The group comprises Argentina, Australia, Brazil, Canada, China, France, Germany, India, Indonesia, Italy, Japan, Mexico, Russia, Saudi Arabia, South Africa, South Korea, Turkey, the UK the US and the EU.
Spain is a permanent guest, as are the UN, the African Union, the Association of South-East Asian Nations (Asean) and the World Bank.
Members account for more than four-fifths of the world’s GDP, three-quarters of its trade and three-fifths of its population.
How does the summit work?
Every year, the host nation — known as the Presidency — invites guest countries and global and local organisations to participate, broadening the forum’s representation.
This year, Indonesia has invited the UAE, Singapore, Cambodia and Ukraine.

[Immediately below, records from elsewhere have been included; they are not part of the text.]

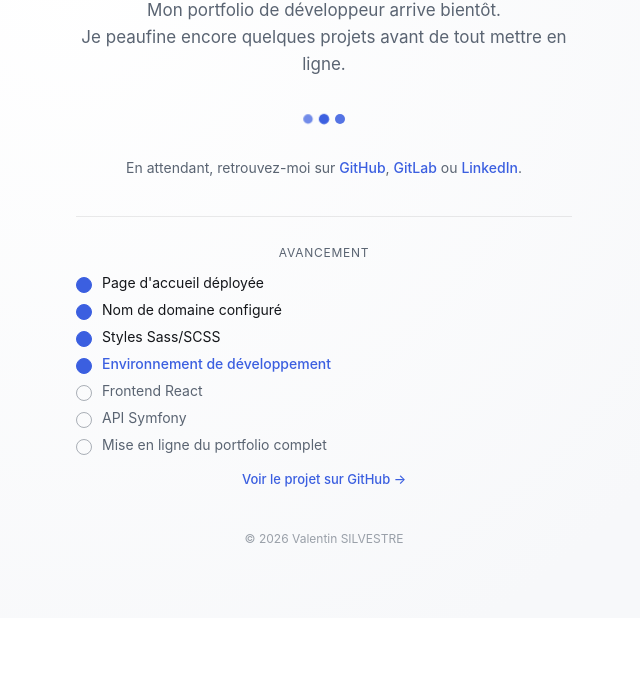
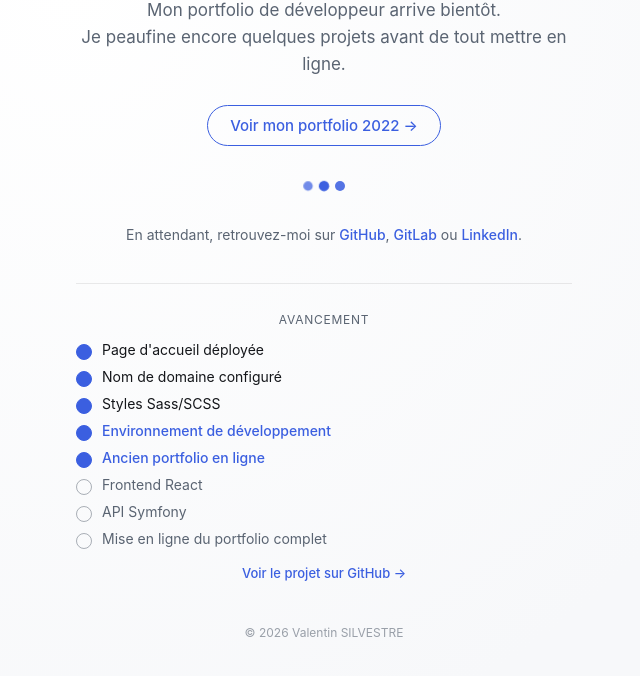
Before and after one commit to ValentinSILVESTRE/Portfolio, a plain HTML site: page index.html in a window 1280 px wide. Shown: the part 196-872 px from the top of the page, without its empty margins (316-956 px from the left). Before the commit the page ends 814 px from the top, so only its background shows below. Drawn offline with Linux system fonts and the light colour scheme.

Commit message:
feat: add link to 2022 portfolio on landing page

```diff
--- a/index.html
+++ b/index.html
@@ -15,6 +15,9 @@
                 Mon portfolio de développeur arrive bientôt.<br>
                 Je peaufine encore quelques projets avant de tout mettre en ligne.
             </p>
+            <a class="cta" href="https://2022.valentinsilvestre.com">
+                Voir mon portfolio 2022 →
+            </a>
             <div class="dots">
                 <div class="dot"></div>
                 <div class="dot"></div>
@@ -38,6 +41,9 @@
                         <a href="https://develop-portfolio.valentin-silvestre.workers.dev/" rel="noopener"
                            target="_blank">Environnement de développement</a>
                     </li>
+                    <li class="done">
+                        <a href="https://2022.valentinsilvestre.com">Ancien portfolio en ligne</a>
+                    </li>
                     <li>Frontend React</li>
                     <li>API Symfony</li>
                     <li>Mise en ligne du portfolio complet</li>
--- a/style.scss
+++ b/style.scss
@@ -90,6 +90,25 @@ p.subtitle {
   font-size: 17px;
   line-height: 1.6;
   margin: 0 0 36px;
+}
+
+.cta {
+  display: inline-block;
+  margin: -12px 0 36px;
+  padding: 10px 22px;
+  border: 1px solid var(--accent);
+  border-radius: 999px;
+  color: var(--accent);
+  font-size: 15px;
+  font-weight: 500;
+  text-decoration: none;
+  transition: background-color 0.2s, color 0.2s;
+
+  &:hover,
+  &:focus-visible {
+    background: var(--accent);
+    color: var(--bg);
+  }
 }
 
 .dots {
```
Also changed, not shown: style.css, 1 other file.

The full list is yet to be released.
How often does the G20 meet?
The Presidency rotates, with the host country working together with its predecessor and successor, known as the Troika, to ensure continuity.
Italy, Indonesia, and India make this year’s Troika.
The G20 initially met twice a year, but has been meeting once a year since 2011.
Having no permanent secretariat, the group’s agenda and co-ordination is done by the leaders’ personal representatives, known as sherpas, together with finance ministers and central bank governors.
Meetings among trade ministers, finance ministers and central bank governors set the agenda and culminate into the main conference.
How does it work?
At the end of the conference, a statement of the commitments and the visions is drafted from the chosen recommendations and deliverables arrived at the meetings.
Nothing is binding, though, and there is no enforcement beyond peer pressure.
Most of what is announced at the summit has been decided in pre-summit talks between the officials who do the diplomatic work for the leaders who attend the main summit.
The G20 has often been called a gabfest, where leaders talk aplenty, but achieve very little.